Records to process: Begin
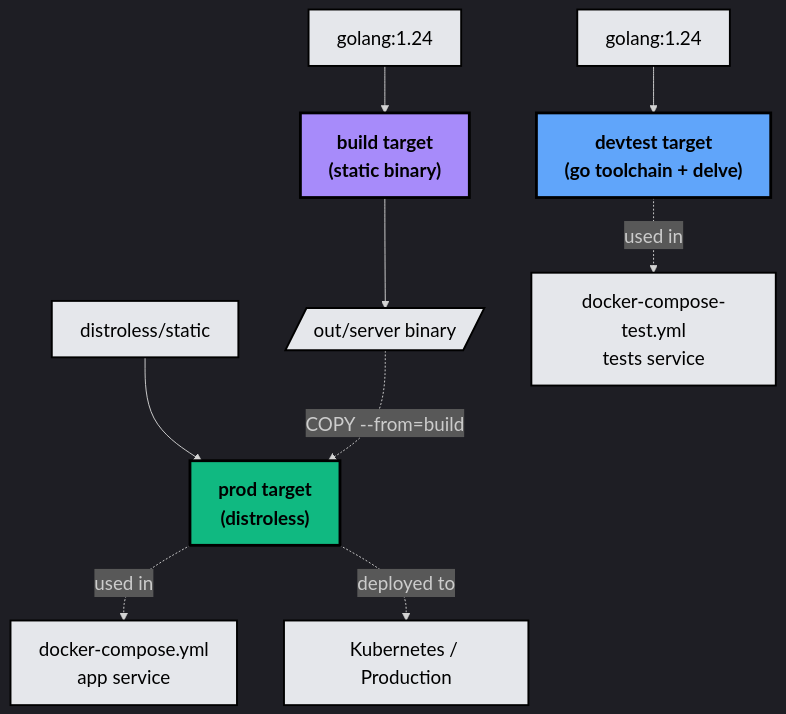
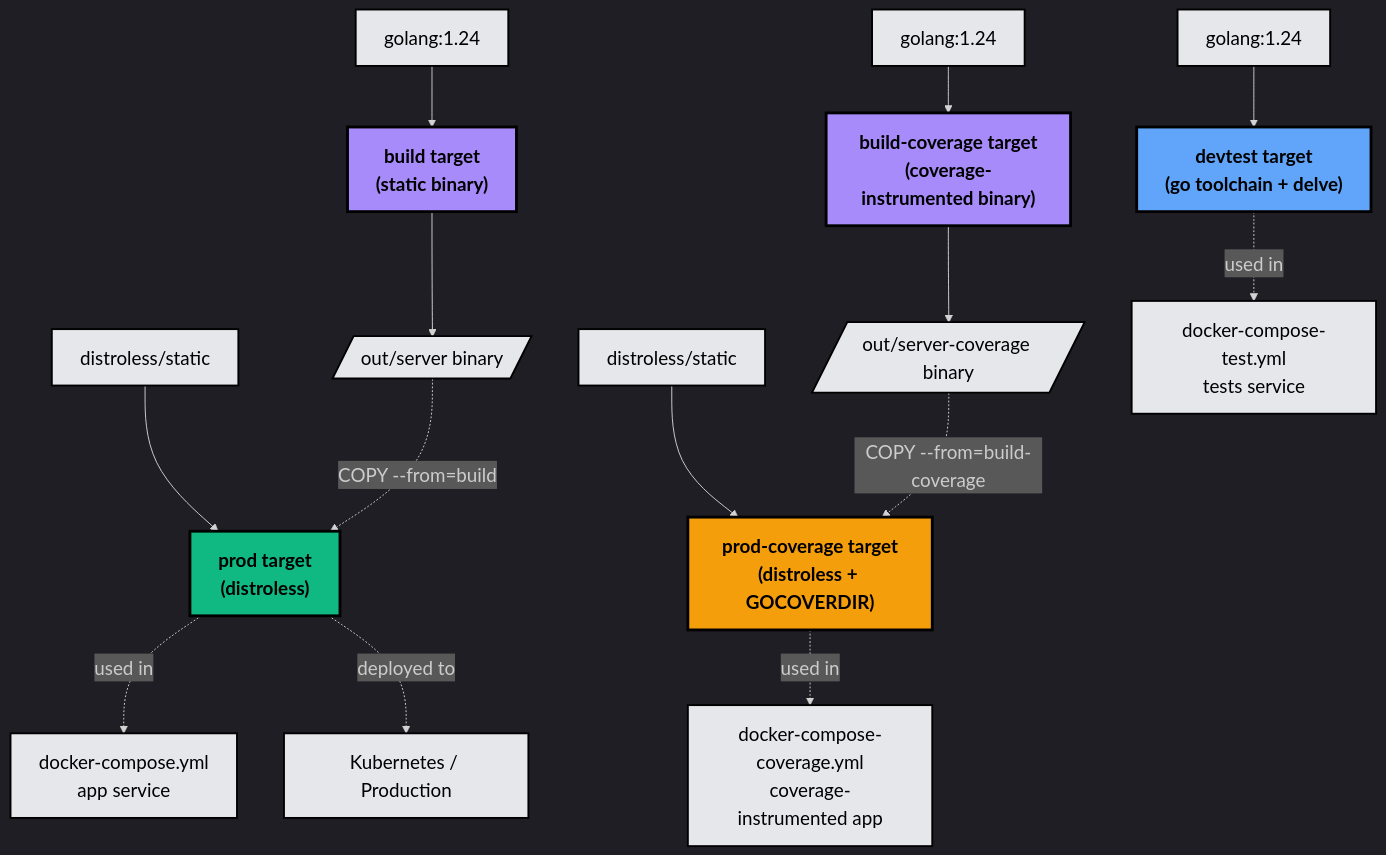
The third of 5 diagrams in docs/architecture.md (cazlo/go-outside-in-testing-strategy-example), drawn with Mermaid before and after one commit. The commit also changed other lines of this file and 4 other files, not shown here.

````diff
--- a/docs/architecture.md
+++ b/docs/architecture.md
@@ -76,26 +76,37 @@
 ```mermaid
 %%{init: {'theme': 'dark', 'themeVariables': { 'fontSize': '20px', 'fontFamily': 'arial'}}}%%
 flowchart TB
     Base1[golang:1.24] --> DevTest["devtest target<br/>(go toolchain + delve)"]
     Base2[golang:1.24] --> Build["build target<br/>(static binary)"]
+    Base3[golang:1.24] --> BuildCov["build-coverage target<br/>(coverage-instrumented binary)"]
     Build --> BinOut[/out/server binary/]
-    Base3[distroless/static] --> Prod["prod target<br/>(distroless)"]
+    BuildCov --> BinCov[/out/server-coverage binary/]
+    Base4[distroless/static] --> Prod["prod target<br/>(distroless)"]
+    Base5[distroless/static] --> ProdCov["prod-coverage target<br/>(distroless + GOCOVERDIR)"]
     BinOut -.->|COPY --from=build| Prod
+    BinCov -.->|COPY --from=build-coverage| ProdCov
     
     DevTest -.->|used in| ComposeTest[docker-compose-test.yml<br/>tests service]
     Prod -.->|used in| ComposeProd[docker-compose.yml<br/>app service]
+    ProdCov -.->|used in| ComposeCov[docker-compose-coverage.yml<br/>coverage-instrumented app]
     Prod -.->|deployed to| K8s[Kubernetes / Production]
     
     classDef default fill:#1F2937,stroke:#FFFFFF,stroke-width:2px,color:#FFFFFF
     
     style DevTest fill:#60A5FA,stroke:#000000,stroke-width:3px,color:#000000,font-weight:bold
     style Build fill:#A78BFA,stroke:#000000,stroke-width:3px,color:#000000,font-weight:bold
+    style BuildCov fill:#A78BFA,stroke:#000000,stroke-width:3px,color:#000000,font-weight:bold
     style Prod fill:#10B981,stroke:#000000,stroke-width:3px,color:#000000,font-weight:bold
+    style ProdCov fill:#F59E0B,stroke:#000000,stroke-width:3px,color:#000000,font-weight:bold
     style Base1 fill:#E5E7EB,stroke:#000000,stroke-width:2px,color:#000000
     style Base2 fill:#E5E7EB,stroke:#000000,stroke-width:2px,color:#000000
     style Base3 fill:#E5E7EB,stroke:#000000,stroke-width:2px,color:#000000
+    style Base4 fill:#E5E7EB,stroke:#000000,stroke-width:2px,color:#000000
+    style Base5 fill:#E5E7EB,stroke:#000000,stroke-width:2px,color:#000000
     style BinOut fill:#E5E7EB,stroke:#000000,stroke-width:2px,color:#000000
+    style BinCov fill:#E5E7EB,stroke:#000000,stroke-width:2px,color:#000000
     style ComposeTest fill:#E5E7EB,stroke:#000000,stroke-width:2px,color:#000000
     style ComposeProd fill:#E5E7EB,stroke:#000000,stroke-width:2px,color:#000000
+    style ComposeCov fill:#E5E7EB,stroke:#000000,stroke-width:2px,color:#000000
     style K8s fill:#E5E7EB,stroke:#000000,stroke-width:2px,color:#000000
 ```
````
Records to process: End
_Activity:_
Whatever else the listing above holds, retype exactly only the lines from the one containing "Build --> BinOut[/out/server binary/]" to the one containing "Prod -.->|deployed to|", both ends kept.

_Answer space:_
     Build --> BinOut[/out/server binary/]
-    Base3[distroless/static] --> Prod["prod target<br/>(distroless)"]
+    BuildCov --> BinCov[/out/server-coverage binary/]
+    Base4[distroless/static] --> Prod["prod target<br/>(distroless)"]
+    Base5[distroless/static] --> ProdCov["prod-coverage target<br/>(distroless + GOCOVERDIR)"]
     BinOut -.->|COPY --from=build| Prod
+    BinCov -.->|COPY --from=build-coverage| ProdCov
     
     DevTest -.->|used in| ComposeTest[docker-compose-test.yml<br/>tests service]
     Prod -.->|used in| ComposeProd[docker-compose.yml<br/>app service]
+    ProdCov -.->|used in| ComposeCov[docker-compose-coverage.yml<br/>coverage-instrumented app]
     Prod -.->|deployed to| K8s[Kubernetes / Production]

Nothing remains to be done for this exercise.